Data provided:
* * *

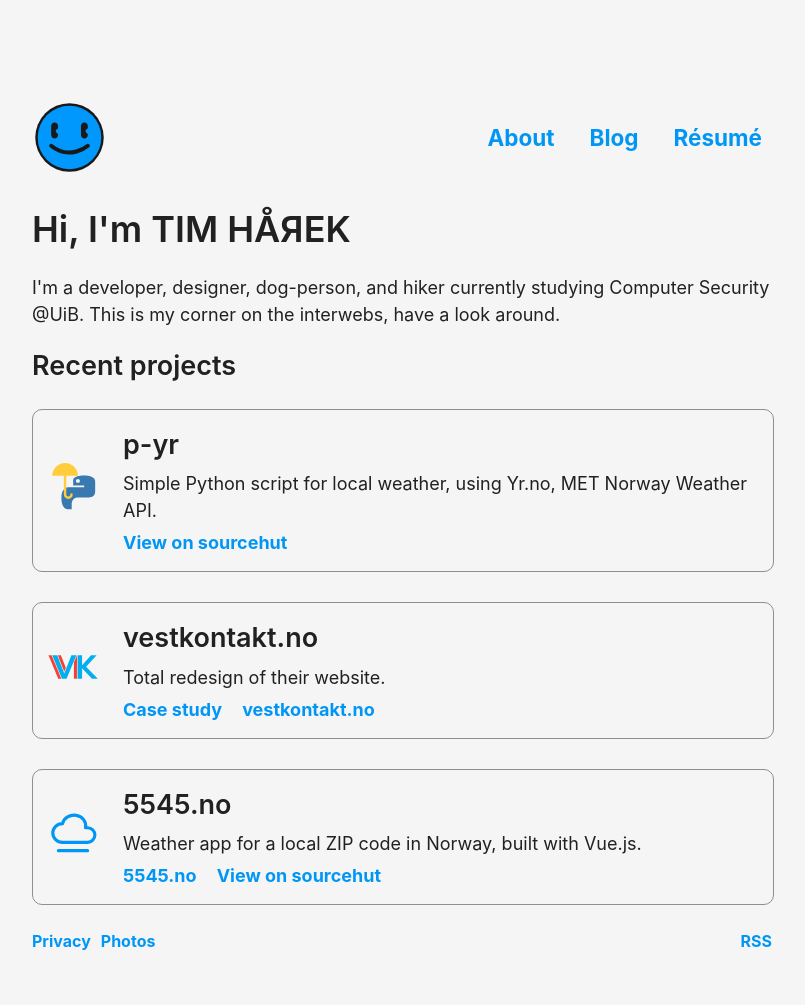
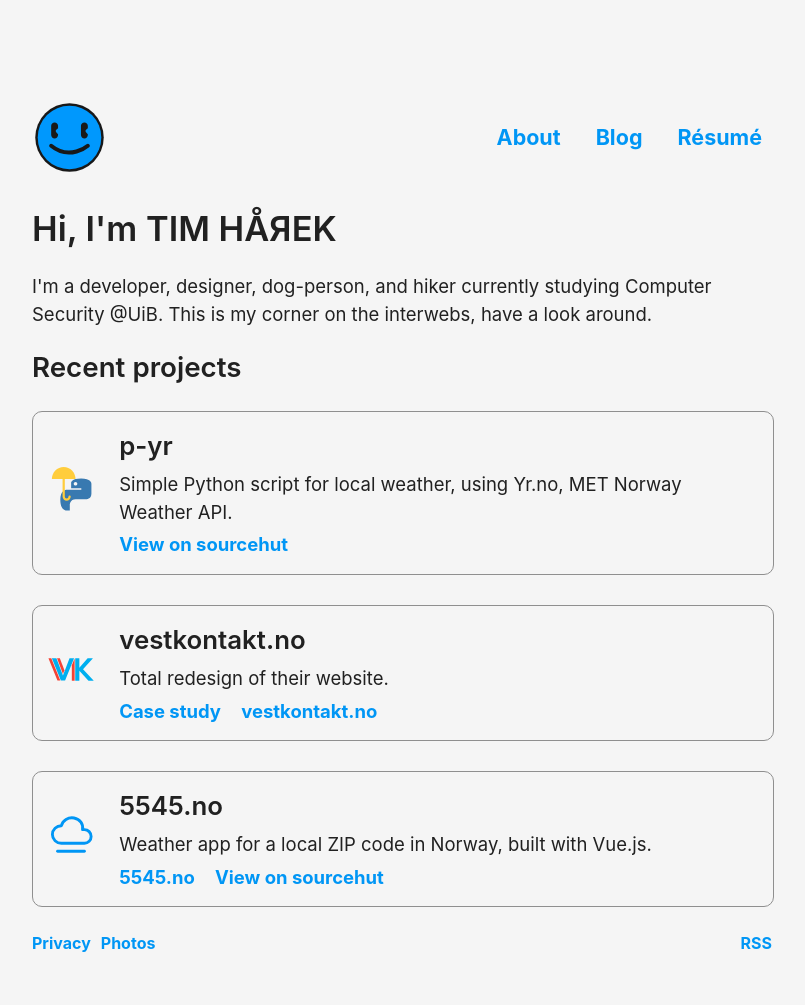
Before and after one commit to timharek/timharek.no, a Jekyll site: the page built from index.html, in a window 1280 px wide. Shown: the whole page, without its empty margins (238-1043 px from the left). Built offline with Jekyll 4.4.1, drawn with Linux system fonts in a browser that asks for light colours.

Commit message:
chore: Reduced usage of breakpoints
Started using clamp() instead, easier to read code and more fluid when
the page is scaled up and down.

```diff
--- a/assets/_sass/base/_base.scss
+++ b/assets/_sass/base/_base.scss
@@ -9,13 +9,9 @@ body {
     margin: 0;
     padding: 0;
 
-    font-size: $font-size-desktop;
+    font-size: clamp(1rem, 2vw, 1.075rem);
 
     line-height: 1.5;
-
-    @media screen and (max-width: $breakpoint-medium2) {
-        font-size: $font-size-mobile;
-    }
 
     @media (prefers-color-scheme: dark) {
         background-color: $primary-dark-color;
@@ -25,19 +21,11 @@ body {
 
 .wrapper {
     margin: 0 auto;
-    margin-top: 100px;
-    margin-bottom: 50px;
     max-width: $site-max-width;
     height: 100vh - margin-top;
 
-    @media screen and (max-width: $breakpoint-medium2) {
-        margin-top: 50px;
-    }
-
-    @media screen and (max-width: $breakpoint-small) {
-        margin-top: 1.5em;
-        margin-bottom: 1.5em;
-    }
+    margin-bottom: clamp(.5vh, 5%, 50px);
+    margin-top: clamp(1vh, 10%, 100px);
 
     .container {
         width: 100% - padding;
--- a/assets/_sass/layouts/_blog.scss
+++ b/assets/_sass/layouts/_blog.scss
@@ -16,6 +16,8 @@ ul.blog {
         }
 
         .post-summary {
+            hyphens: auto;
+
             span {
                 display: block;
             }
@@ -24,6 +26,8 @@ ul.blog {
 }
 
 article {
+    hyphens: auto;
+
     .post-header {
         .post-meta {
             margin-top: 0;
@@ -32,7 +36,7 @@ article {
 
             span {
                 font-weight: bold;
-                margin-right: .5em;
+                margin-right: 0.5em;
             }
         }
     }
--- a/assets/_sass/layouts/_projects.scss
+++ b/assets/_sass/layouts/_projects.scss
@@ -20,11 +20,7 @@
 			margin-right: 25px;
 
 			img {
-				width: 50px;
-
-				@media screen and (max-width: $breakpoint-medium2) {
-					width: 35px;
-				}
+				width: 2.5em;
 			}
 		}
 
@@ -43,15 +39,6 @@
 				&:not(:last-of-type) {
 					margin-right: 15px;
 				}
-
-				/* @media screen and (max-width: $breakpoint-medium2) {
-					display: block;
-					margin-right: 0;
-
-					&:not(:last-of-type) {
-						margin-bottom: 1.5em;
-					}
-				} */
 			}
 		}
 
--- a/assets/_sass/layouts/_resume.scss
+++ b/assets/_sass/layouts/_resume.scss
@@ -11,6 +11,7 @@
 
     .tldr {
         margin-bottom: 1.25em;
+        hyphens: auto;
 
         p {
             margin-bottom: 0;
```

* * *

Assigned task:
Please write out all of the data verbatim, with no pictures in the copy.

Answer box:
Before and after one commit to timharek/timharek.no, a Jekyll site: the page built from index.html, in a window 1280 px wide. Shown: the whole page, without its empty margins (238-1043 px from the left). Built offline with Jekyll 4.4.1, drawn with Linux system fonts in a browser that asks for light colours.

Commit message:
chore: Reduced usage of breakpoints
Started using clamp() instead, easier to read code and more fluid when
the page is scaled up and down.

```diff
--- a/assets/_sass/base/_base.scss
+++ b/assets/_sass/base/_base.scss
@@ -9,13 +9,9 @@ body {
     margin: 0;
     padding: 0;
 
-    font-size: $font-size-desktop;
+    font-size: clamp(1rem, 2vw, 1.075rem);
 
     line-height: 1.5;
-
-    @media screen and (max-width: $breakpoint-medium2) {
-        font-size: $font-size-mobile;
-    }
 
     @media (prefers-color-scheme: dark) {
         background-color: $primary-dark-color;
@@ -25,19 +21,11 @@ body {
 
 .wrapper {
     margin: 0 auto;
-    margin-top: 100px;
-    margin-bottom: 50px;
     max-width: $site-max-width;
     height: 100vh - margin-top;
 
-    @media screen and (max-width: $breakpoint-medium2) {
-        margin-top: 50px;
-    }
-
-    @media screen and (max-width: $breakpoint-small) {
-        margin-top: 1.5em;
-        margin-bottom: 1.5em;
-    }
+    margin-bottom: clamp(.5vh, 5%, 50px);
+    margin-top: clamp(1vh, 10%, 100px);
 
     .container {
         width: 100% - padding;
--- a/assets/_sass/layouts/_blog.scss
+++ b/assets/_sass/layouts/_blog.scss
@@ -16,6 +16,8 @@ ul.blog {
         }
 
         .post-summary {
+            hyphens: auto;
+
             span {
                 display: block;
             }
@@ -24,6 +26,8 @@ ul.blog {
 }
 
 article {
+    hyphens: auto;
+
     .post-header {
         .post-meta {
             margin-top: 0;
@@ -32,7 +36,7 @@ article {
 
             span {
                 font-weight: bold;
-                margin-right: .5em;
+                margin-right: 0.5em;
             }
         }
     }
--- a/assets/_sass/layouts/_projects.scss
+++ b/assets/_sass/layouts/_projects.scss
@@ -20,11 +20,7 @@
 			margin-right: 25px;
 
 			img {
-				width: 50px;
-
-				@media screen and (max-width: $breakpoint-medium2) {
-					width: 35px;
-				}
+				width: 2.5em;
 			}
 		}
 
@@ -43,15 +39,6 @@
 				&:not(:last-of-type) {
 					margin-right: 15px;
 				}
-
-				/* @media screen and (max-width: $breakpoint-medium2) {
-					display: block;
-					margin-right: 0;
-
-					&:not(:last-of-type) {
-						margin-bottom: 1.5em;
-					}
-				} */
 			}
 		}
 
--- a/assets/_sass/layouts/_resume.scss
+++ b/assets/_sass/layouts/_resume.scss
@@ -11,6 +11,7 @@
 
     .tldr {
         margin-bottom: 1.25em;
+        hyphens: auto;
 
         p {
             margin-bottom: 0;
```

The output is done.